If you or a loved one has experienced sexual abuse at work, you are likely experiencing a great deal of stress and you may be struggling to understand your legal rights. No one ever anticipates being sexually abused. It can be shocking and unnerving. It is important to speak to a Portland workplace sexual abuse attorney who can answer your questions and help you pursue justice and legal recourse.
Don’t hesitate to contact D’Amore Law Group today.
What Is Sexual Abuse?
There is a common misconception that behavior is not considered sexual abuse unless there is a sexual violation and violent behavior. That is not true. Any time a person touches another person in a sexual manner without consent, it is sexual abuse. Examples include:
- Non-consensual contact including groping, fondling, or any other sexual touching;
- Any sexual activity with a minor (person under the age of 18);
- Coerced sexual activity through improper use of power or position;
- Sexual activity with someone who lacks the capacity to consent;
- Distribution of photos or videos of sexual acts without consent (includes taking the photos or videos); and
- Any forced performance of sexual acts.
Many victims struggle with understanding if what they have been through constitutes sexual abuse. If you have had any uncomfortable or non-consensual contact, it is worth contacting a workplace sexual abuse lawyer in Portland to discuss your unique situation.
What Is the Difference Between Sexual Abuse and Sexual Harassment?
Unlike sexual abuse, sexual harassment does not require an element of contact. Harassment often includes verbal statements or visuals of a sexual nature. Some examples include inappropriate sexual comments, texts, emails, or vulgar displays toward the victim.
Like sexual abuse, if you have experienced harassment of any sort, you have legal options.
Sexual harassment cases generally involve state and federal employment laws rather than tort law. A workplace sexual abuse attorney in Portland can help you determine whether you have a sexual abuse or sexual harassment claim, which may determine what type of lawyer is best suited to handle your case. In some cases, you may have a basis for both types of claims.
How Do You Hold Someone Liable for Sexual Abuse?
In most sexual abuse cases, the victim will have the right to both file a civil lawsuit and press criminal charges against the abuser. The standards of proof are different for these two court systems, as are the punishments.
A civil lawsuit is a way to seek justice and receive financial compensation for physical, mental, and emotional damages you have suffered. No amount of money can ever take away the abuse, but it can serve justice and be used to help you receive the help and financial stability you may need to move forward. Legal consequences in a criminal case likely involve some form of fines or incarceration.

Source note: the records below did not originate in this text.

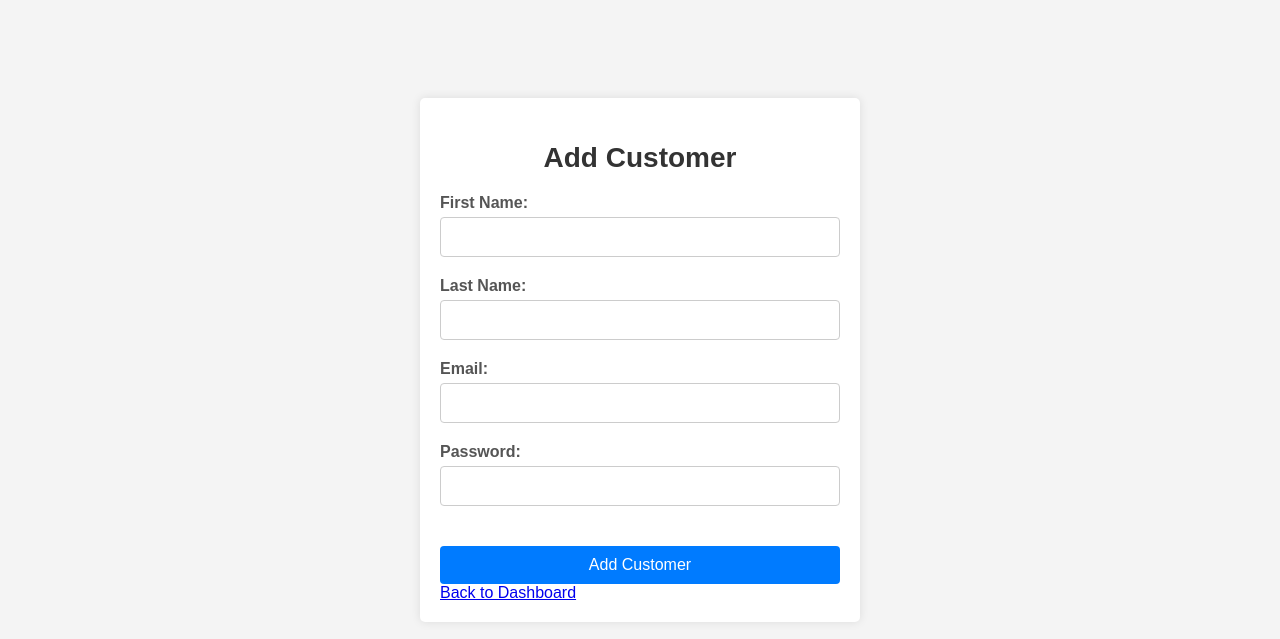
Repository: vinayakGarudi2002/swabhavTrainingProjects
Page: http://localhost/01_banking_application/addCustomer.jsp
The author's editor kept a copy of each file at every save. The page is drawn from the files as they stood at one save, then again after the next save.
The browser window is 1280 px wide. The pictures show the whole page.
The page is served by Tomcat 9.

Above is the page before, as saved 2024-08-12 10:58:42.

After the next save:
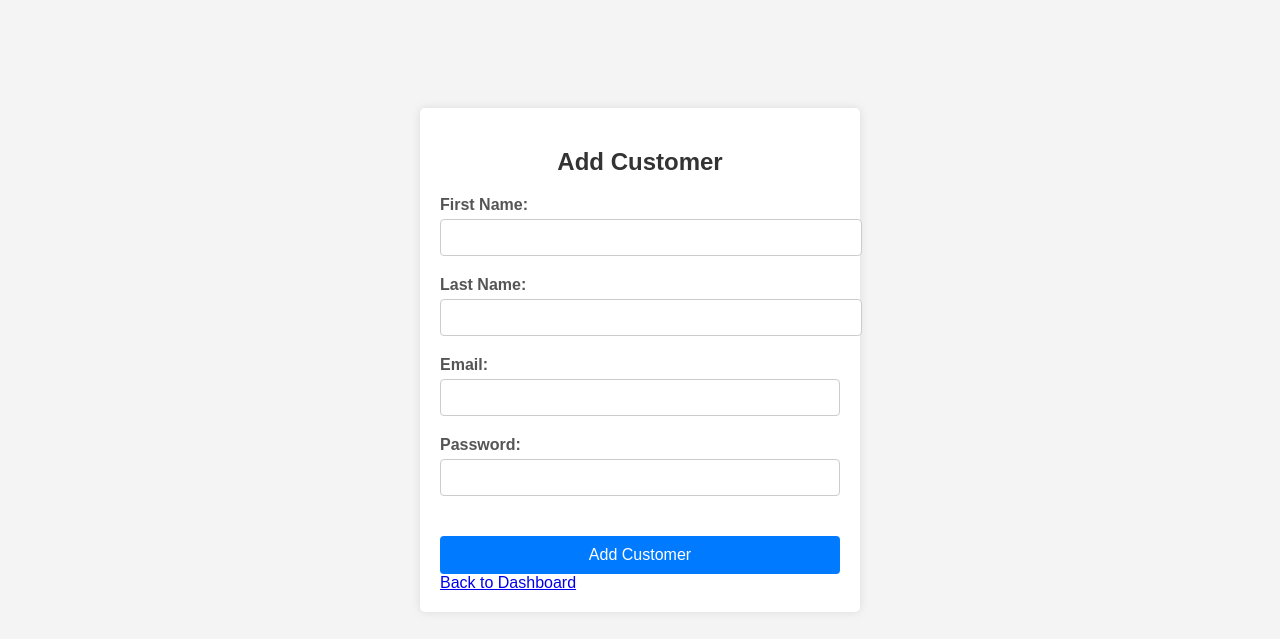
Saved 36 s later.
--- a/01_banking_application/WebContent/static/css/styles.css
+++ b/01_banking_application/WebContent/static/css/styles.css
@@ -171,105 +171,3 @@ button:hover {
     margin-top: 20px;
     text-align: center;
 }
-
-
-/* styles.css */
-body {
-    font-family: Arial, sans-serif;
-    background-color: #f4f4f4;
-    margin: 0;
-    display: flex;
-    justify-content: center;
-    align-items: center;
-    height: 100vh;
-}
-
-.dashboard-container {
-    background-color: #fff;
-    padding: 30px;
-    border-radius: 8px;
-    box-shadow: 0 0 15px rgba(0, 0, 0, 0.1);
-    width: 100%;
-    max-width: 500px;
-    margin: 0 auto;
-    text-align: center;
-}
-
-h2 {
-    margin-bottom: 20px;
-    font-size: 28px;
-    color: #333;
-    text-align: center;
-}
-
-.form-container {
-    margin-top: 20px;
-    width: 100%;
-    max-width: 400px;
-    margin: 0 auto;
-}
-
-.form-group {
-    margin-bottom: 20px;
-    text-align: left;
-}
-
-label {
-    display: block;
-    margin-bottom: 5px;
-    color: #555;
-    font-weight: bold;
-}
-
-input[type="text"],
-input[type="email"],
-input[type="password"] {
-    width: 100%;
-    padding: 10px;
-    box-sizing: border-box;
-    border: 1px solid #ddd;
-    border-radius: 4px;
-    font-size: 16px;
-}
-
-.form-actions {
-    text-align: center;
-}
-
-button.btn {
-    width: 100%;
-    padding: 12px;
-    background-color: #007bff;
-    color: white;
-    border: none;
-    border-radius: 4px;
-    cursor: pointer;
-    font-size: 16px;
-}
-
-button.btn:hover {
-    background-color: #0056b3;
-}
-
-.btn-secondary {
-    margin-top: 20px;
-    background-color: #6c757d;
-}
-
-.btn-secondary:hover {
-    background-color: #5a6268;
-}
-
-.error-message {
-    color: #dc3545;
-    font-weight: bold;
-    margin-top: 10px;
-    text-align: center;
-}
-
-.succes-message {
-    color: green;
-    font-weight: bold;
-    margin-top: 10px;
-    text-align: center;
-}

Depending on the circumstances of your abuse and the evidence available, your Portland workplace sexual abuse lawyer may encourage you to pursue criminal charges with local law enforcement along with your civil case. For a civil claim, you must prove that the abuser more likely than not committed the abuse. In a criminal case, the accused must be found guilty beyond a reasonable doubt, which is a higher threshold.
Who Is Liable For Workplace Sexual Abuse?
Undoubtedly, the person who committed the abuse should be held liable. It is also important to know that any individuals in the workplace who supported, encouraged, or failed to prevent the abuse when in a position to do so may also be at fault.
Your employer has a duty of care to ensure a safe working environment with an established protocol for reporting sexual abuse. If you report abuse or harassment to your employer and they refuse to take action, they may be held responsible.
Though it may be uncomfortable, it is important to speak openly to your attorney regarding your workplace sexual abuse. Reflecting on the details and circumstances of your abuse with your Portland workplace sexual abuse attorney can help uncover important evidence and bring other potentially liable parties to light.
What Damages Can Be Recovered for Workplace Sexual Abuse?
Pursuing a lawsuit through the civil court system is a good way to bring your abuser into the light and prevent them from doing the same thing to someone else. It is important that they face repercussions for what they have done. In most workplace sexual abuse cases, both economic and noneconomic damages are available.
Sexual abuse can have serious implications on a victim’s life, including a financial toll. Depending on the nature of the sexual abuse, you may have costly medical bills associated with physical or mental healthcare for what you have endured. Survivors of workplace sexual abuse may also find themselves unable to work, which only adds to the financial burden. Economic damages are out-of-pocket costs and may include:
- Emergency medical care,
- Present and future medical expenses,
- Travel costs to and from treatment,
- Mental health care, and
- Lost wages.
Economic damages are determined using bills and receipts as well as expert testimony regarding long-term prognosis.
In sexual abuse cases, noneconomic damages may potentially be higher than economic damages. These types of damages account for the mental, physical, and emotional impact of what has happened to you and may include compensation for:
- Pain and suffering,
- Post-traumatic stress,
- Embarrassment, and
- Other forms of mental anguish.
Though it is more difficult to put a dollar amount on noneconomic damages than economic damages, your Portland workplace sexual abuse lawyer will work with you to gather the necessary evidence to prove the value of your case.
Contact a Portland Workplace Sexual Abuse Attorney
The team at D’Amore Law Group understands the sensitive nature of workplace sexual abuse cases, and we are here to help you through the process of finding justice and some sense of peace. Our practice emphasizes representing clients who have been seriously impacted by the wrongful actions of individuals, corporations, or other entities. Our attorneys have dedicated decades of their practice to helping families and have successfully concluded thousands of cases. Contact us today to discuss your case. There is no consultation fee and no risk to learning more about your options.